Recent studies have found these technologies to be not fully effective in capturing all forms of emissions, like Scope 3 emissions which contribute to a major chunk of overall carbon emissions.
Also Read: Carbon Capture, Utilization, and Storage – A New Trend Toward Decarbonization
Moreover, existing projects aren’t functioning as expected, according to a study by the Institute for Energy Economics and Financial Analysis (IEEFA). It said 10 of the 13 flagship projects have failed or underperformed against designed capacities by a large difference.
According to CCS Institute and IEEFA, nearly three quarters of the carbon dioxide captured is reinjected into oil fields to push more oil out – a process known as enhanced oil recovery (EOR).
EOR with CO2 (CO2-EOR) is the largest industrial use of carbon dioxide -- about 70% of the CO2 captured each year globally.
This EOR leads to CO2 emissions directly and indirectly -- directly when the emissions are released from the fuel used to compress and pump CO2 deep in the ground, and indirectly when the emissions are released from the burning of hydrocarbon that could not have come out without EOR (Scope 3 emissions ). Today, more than 70% of carbon capture projects are EOR projects, resulting in increased emissions.
Although projects are being undertaken on massive scales to capture carbon, there are multiple instances of CCS project failures and challenges.
In power generation, CCS is struggling to meet industry target capture rates. Moreover, the cost of CCS in industrial applications is also compared with greener sources like green hydrogen, which is cheaper and has zero emissions.
Here are some more eco-friendly ways of using the captured carbon:
These methods -- currently in initial phases of study and deployment -- can prove to be efficient in decarbonizing global economies by using the captured carbon in a better way.
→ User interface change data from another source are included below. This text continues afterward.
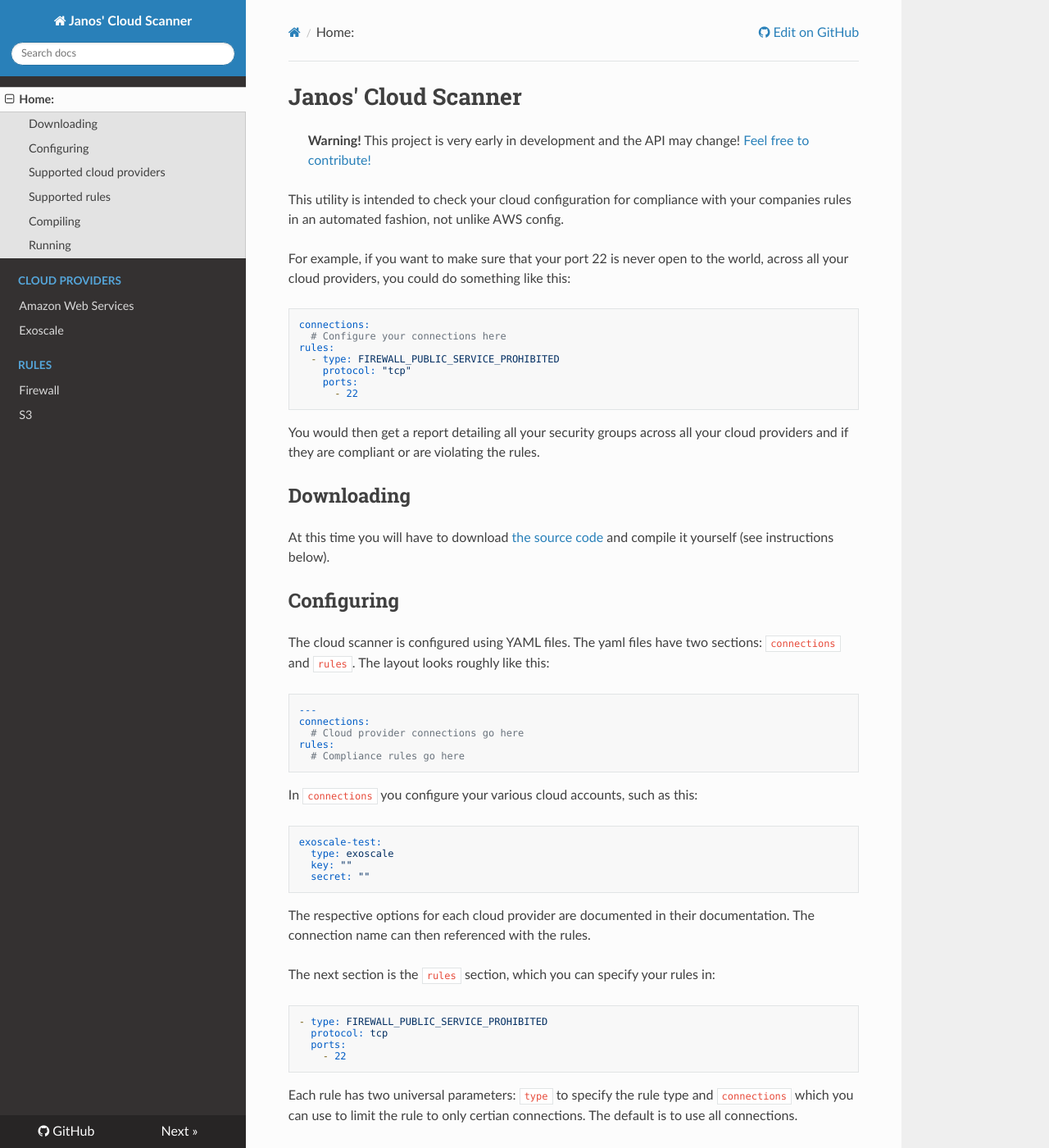
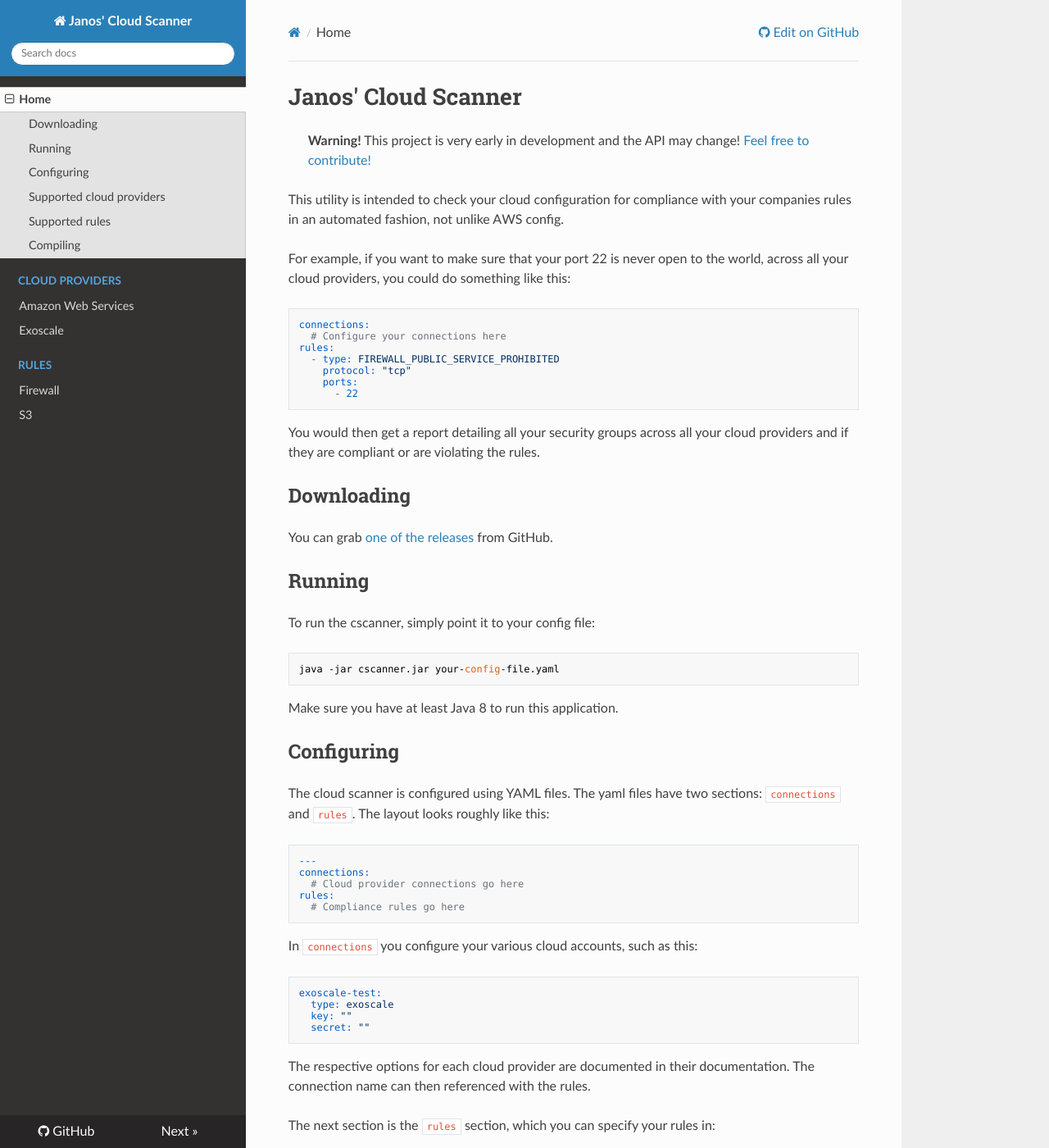
Before and after one commit to rlosio/cscanner, an MkDocs documentation site: the page built from docs/index.md, in a window 1280 px wide and 1400 px high. Shown: the whole window at 82% size. Built offline with MkDocs 1.6.1, drawn with Linux system fonts in a browser that asks for light colours; nearby versions of some CDN libraries; some of the changed text lies outside the part shown.

````diff
--- a/docs/index.md
+++ b/docs/index.md
@@ -28,8 +28,17 @@ are compliant or are violating the rules.
 
 ## Downloading
 
-At this time you will have to download [the source code](https://github.com/janoszen/cscanner) and compile it yourself
-(see instructions below).
+You can grab [one of the releases](https://github.com/janoszen/cscanner/releases) from GitHub.
+
+## Running
+
+To run the cscanner, simply point it to your config file:
+
+```
+java -jar cscanner.jar your-config-file.yaml
+```
+
+Make sure you have at least Java 8 to run this application.
 
 ## Configuring
 
@@ -90,11 +99,3 @@ Currently the following rule sets are supported:
 If you want to compile the utility from source, you will need [Maven](https://maven.org). Using Maven and at least
 a JDK compatible with Java 8 you should be able to simply run `mvn package` to compile the source code and then find
 the compiled binaries in `cli/target`.
-
-## Running
-
-To run the cscanner, simply point it to your config file:
-
-```
-java -jar cli-master-SNAPSHOT-jar-with-dependencies.jar your-config-file.yaml
-```
--- a/mkdocs.yml
+++ b/mkdocs.yml
@@ -3,7 +3,7 @@ site_name: Janos' Cloud Scanner
 repo_url: https://github.com/janoszen/cscanner/
 theme: readthedocs
 nav:
-  - "Home:": 'index.md'
+  - "Home": "index.md"
   - "Cloud providers":
       - "Amazon Web Services": "clouds/aws.md"
       - "Exoscale": "clouds/exoscale.md"
````
Also changed, not shown: 2 other files.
Alongside, an additional focus on renewable sources of energy can also prove effective in reducing emissions in the coming time.